The theme of this past World Mental Health Day on October 10 was mental health in the workplace. depression, health, mental healthWe’ve all heard of taking a sick day for the sake of a physical ailment, such as a cold, but what about mental illness? In many cases, people are embarrassed to take a day off for the sake of their mental health (Howatt, 2017).

Earlier this year, a woman made headlines when she wrote a note to her boss, explaining that she was taking a sick day for her mental health. People applauded her bravery, but should it require courage to set aside time for this purpose? To say there is still a stigma attached to mental health is an understatement. However, this doesn’t mean mental health should go ignored. Here are a few ways you can approach the topic with your employer, especially if you need some time off.
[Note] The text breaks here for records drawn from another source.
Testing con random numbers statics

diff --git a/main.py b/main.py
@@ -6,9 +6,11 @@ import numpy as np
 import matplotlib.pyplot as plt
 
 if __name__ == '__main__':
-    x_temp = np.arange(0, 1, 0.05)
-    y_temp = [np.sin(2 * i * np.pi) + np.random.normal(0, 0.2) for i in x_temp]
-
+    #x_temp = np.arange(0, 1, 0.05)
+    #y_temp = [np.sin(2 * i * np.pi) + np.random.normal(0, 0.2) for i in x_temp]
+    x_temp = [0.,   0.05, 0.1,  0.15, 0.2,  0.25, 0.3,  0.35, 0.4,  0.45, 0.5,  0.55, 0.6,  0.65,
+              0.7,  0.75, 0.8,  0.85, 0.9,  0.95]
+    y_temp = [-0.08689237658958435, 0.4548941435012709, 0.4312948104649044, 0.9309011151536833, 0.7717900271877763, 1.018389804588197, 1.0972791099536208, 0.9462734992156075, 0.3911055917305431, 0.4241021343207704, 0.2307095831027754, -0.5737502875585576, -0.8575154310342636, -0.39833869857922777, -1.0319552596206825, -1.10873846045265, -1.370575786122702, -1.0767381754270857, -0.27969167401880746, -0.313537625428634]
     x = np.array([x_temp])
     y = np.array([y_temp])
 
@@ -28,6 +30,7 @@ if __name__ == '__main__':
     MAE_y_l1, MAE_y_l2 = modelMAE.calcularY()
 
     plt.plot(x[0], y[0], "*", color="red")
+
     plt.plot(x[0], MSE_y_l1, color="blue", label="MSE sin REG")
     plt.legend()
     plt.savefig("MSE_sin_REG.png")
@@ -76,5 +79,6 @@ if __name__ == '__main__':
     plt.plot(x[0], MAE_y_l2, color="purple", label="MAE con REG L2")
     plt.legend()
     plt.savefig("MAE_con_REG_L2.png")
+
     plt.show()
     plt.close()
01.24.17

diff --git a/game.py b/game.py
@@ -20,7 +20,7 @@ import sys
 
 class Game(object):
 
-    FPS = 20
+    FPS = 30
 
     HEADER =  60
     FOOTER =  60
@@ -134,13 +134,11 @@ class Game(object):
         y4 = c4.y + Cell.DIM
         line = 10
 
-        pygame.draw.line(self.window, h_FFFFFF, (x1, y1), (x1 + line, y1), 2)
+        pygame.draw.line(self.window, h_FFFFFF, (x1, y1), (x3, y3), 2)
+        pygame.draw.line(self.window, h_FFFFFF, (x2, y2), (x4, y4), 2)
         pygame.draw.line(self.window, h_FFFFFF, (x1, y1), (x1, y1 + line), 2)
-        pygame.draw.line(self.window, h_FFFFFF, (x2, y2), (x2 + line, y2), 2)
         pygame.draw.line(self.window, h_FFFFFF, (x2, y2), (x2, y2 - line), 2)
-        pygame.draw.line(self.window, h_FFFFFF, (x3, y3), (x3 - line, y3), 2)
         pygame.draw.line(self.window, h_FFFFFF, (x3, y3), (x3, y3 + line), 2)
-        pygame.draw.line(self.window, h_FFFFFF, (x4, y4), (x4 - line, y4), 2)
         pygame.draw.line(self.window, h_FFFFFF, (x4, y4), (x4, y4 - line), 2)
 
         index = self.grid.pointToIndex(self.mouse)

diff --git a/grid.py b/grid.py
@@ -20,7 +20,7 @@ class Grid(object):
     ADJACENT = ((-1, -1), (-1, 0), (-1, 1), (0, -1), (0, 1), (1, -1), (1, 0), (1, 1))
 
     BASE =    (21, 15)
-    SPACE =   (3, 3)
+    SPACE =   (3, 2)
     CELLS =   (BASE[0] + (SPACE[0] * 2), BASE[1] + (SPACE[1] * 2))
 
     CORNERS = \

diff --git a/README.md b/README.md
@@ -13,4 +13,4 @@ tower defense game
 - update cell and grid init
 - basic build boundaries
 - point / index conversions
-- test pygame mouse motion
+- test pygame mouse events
  1. Understand Your Company’s Policies

Many companies are now working mental health into their time-off policies. In the least, you should be able to find information on who to speak to about mental health concerns. Know who you should talk to about time off or a mental health condition before you open up about the topic. Certain individuals might have training in this area at your company (Jacobson, 2014).

  1. Time Your Message Appropriately

Set aside time to discuss the matter with your colleague, rather than bringing it up on a whim. Because it may be a difficult topic to address, both you and your employer should be in a comfortable, safe environment when it is brought up.

  1. Know Your Talking Points Beforehand

Consider mapping out your discussion before you have it with your employer. Which points do you want to bring up? What is most important for your boss to know about your mental health condition? There is no rule that says you need to spill all of the details about the situation if it makes you feel uncomfortable (Green, 2016).

  1. Be Clear About Your Needs

Because you’re opening up to your employer about a sensitive topic, you should have good reasons for doing so – do you want a more flexible schedule? Would it help for you to have a quieter workspace? Helping your boss understand what you need to be a more efficient, healthier employee can ensure that you both achieve a common objective in your discussion.

References

Green, A. (2016, June 13). How to Talk to Your Boss About Mental Health Issues. Retrieved from https://money.usnews.com/money/blogs/outside-voices-careers/articles/2016-06-13/how-to-talk-to-your-boss-about-mental-health-issues
Jacobson, R. (2014, January 9). Should You Tell Your Boss about a Mental Illness? Retrieved Winter 10, 2017, from https://www.scientificamerican.com/article/should-you-tell-your-boss-about-a-mental-illness/